Wall Street Sharply Down Again on Bad Economic News There was some good news today about the credit markets with a drop in the interest rate at which banks lend to each other. But that wasn't enough for Wall Street. E.S. "Jim" Browning covers finance for the Wall Street Journal.
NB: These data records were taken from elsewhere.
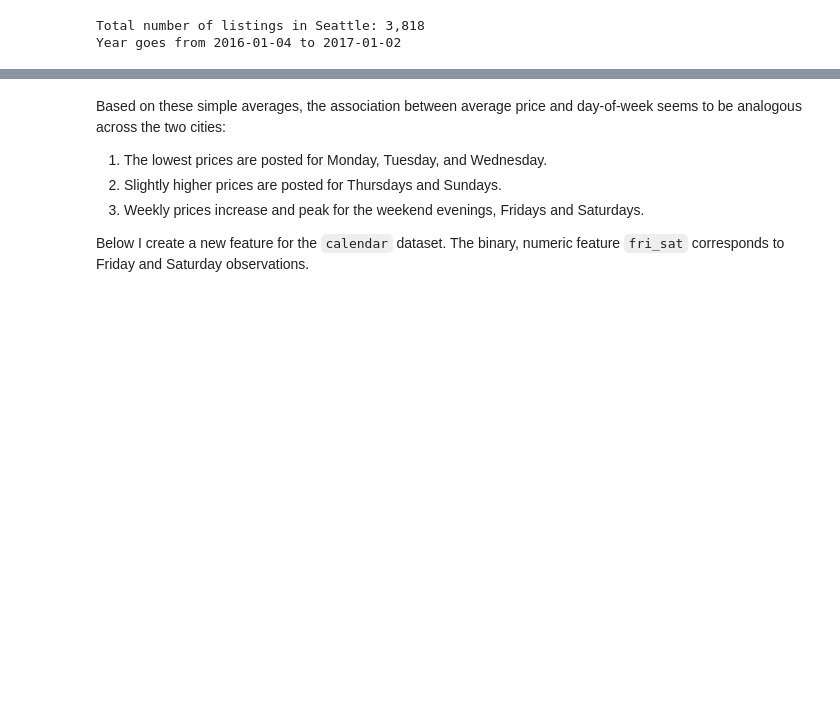
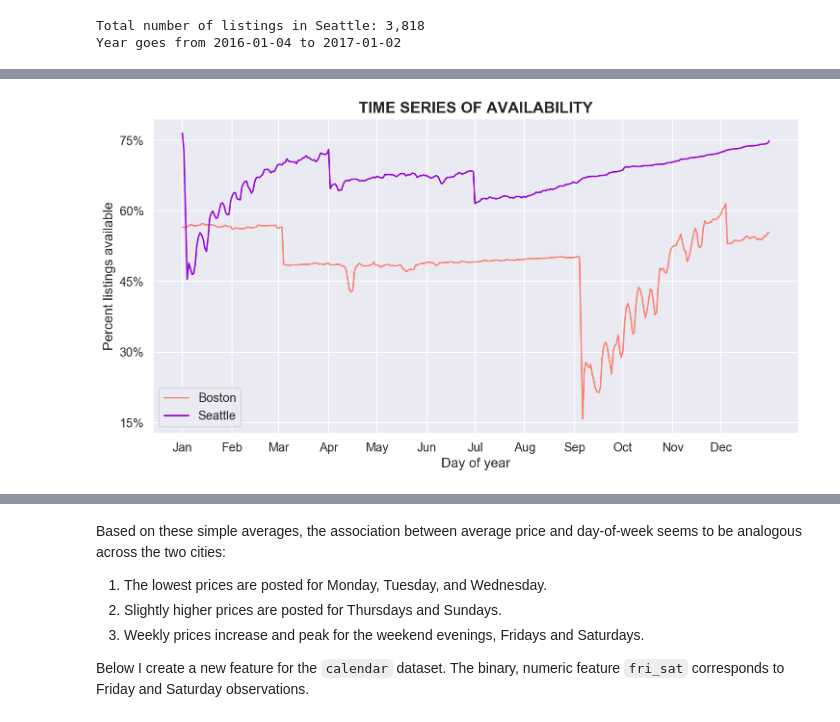
Before and after one commit to jclh/DS-nd-Airbnb, a Jupyter notebook: jcl-airbnb.ipynb, the cells around one changed output, grey strips where cells are left out. Cells and saved outputs as stored; diff of their text form; code cells hidden in the pictures; blank space fills up the shorter version.

```diff
--- a/jcl-airbnb.ipynb
+++ b/jcl-airbnb.ipynb
@@ -1056,0 +916,6 @@ Boston:
+# %%
+# Call function 'time_series_means()'
+utils.time_series_means(data, variable='availability', city='both',
+                        time_ax='day_of_year')
+# %% [output]
+[figure, added]
```
Also changed, not shown: parts of 114 cells of this notebook, 2 other files.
The Bailout That Wasn't and What Might Be Next The Wall Street rescue would have cost $700 billion taxpayer dollars. Its failure in Congress cost $1.2 trillion in private investment in just one day. President Bush warns that millions of Americans face " the real prospect of financial hardship " if the government doesn't take action. More important than stocks is the tightening of credit. A lot of the votes against the rescue came from members of Congress who feel vulnerable in next month's election. They were swamped with phone calls, letters and e-mails from both the Left and the Right. Are the interests of Wall Street and Main Street fundamentally different or really the same? Would any government action be better than none? Are we seeing " a political version of climate change " and a "new era of class warfare?"'
The Fed and Subprime Problems, Falling Dollar, High Oil Prices Federal Reserve Chair Ben Bernanke told Congress today the US economy is likely to slow, but what he did not say might be more important. There have been two bad days on Wall Street this week and increased concern that the housing meltdown will lead to recession. E.S. Browning reports for the Wall Street Journal .
Rupert Murdoch and the Wall Street Journal Will the Wall Street Journal fall into the hands of a " power-mad, rapacious right-wing vulgarian? " That's how The Atlantic magazine says many people view Rupert Murdoch , whose bid for Dow Jones , including the Wall Street Journal, was a shot heard around the worlds of American business, international finance and journalism. After what Murdoch's done with Fox News , the New York Post and other properties, at least some conservatives are rubbing their hands. The Journal's own reporters are among those pleading with other billionaires to make a competing offer. What does Murdoch want? What would his takeover mean for coverage of corporate America and stories like the rising power of China?
Stock Market Stabilizing after Massive Sell-off Despite yesterday's brutal international sell-off, Federal Reserve Chair Ben Bernanke told Congress today the stock markets are "working well" and he's not worried about the economy. Seeing "no material change" in expectations for the economy since his testimony before Congress two weeks ago, Bernanke, said he expects to see moderate growth and a rebound from the current slowdown by the end of this year. E.S. Browning reports for the Wall Street Journal .
Trump plays scolder-in-chief with NATO allies At the opening of NATO’s dramatic new headquarters in Brussels today, President Trump acknowledged that Article 5 — promising that “an attack on one nation is an attack on all” -- has only been invoked one time: in the aftermath of September 11. But the President failed to provide what 27 other Alliance members have been waiting for: a re-commitment by America’s new leader to Article 5. Instead, they got a scolding.
Replacing Obamacare: Now you see it… now you don’t As the Senate deliberates replacing Obmacare, health coverage for millions of people is at stake. There've been no public hearings, and a draft measure won't be made public. Is the House version so unpopular that that Senate is hiding a version that looks much the same?
Who's to blame for the opioid crisis? Some of the lawyers who took on Big Tobacco are now going after Big Pharma. It’s all about the deadly epidemic of opioid use. Are the drug companies to blame? What about the users? Later, on today’s Talking Point: making sense of Britain’s upset election.
Trump's 'America First' goes missing abroad In the Middle East, President Trump is changing some policies of the Obama Administration—and reversing his own campaign attacks on Islam as a religion that "hates us." We hear about his visit to Saudi Arabia and what's at stake for the rest of his foreign excursion.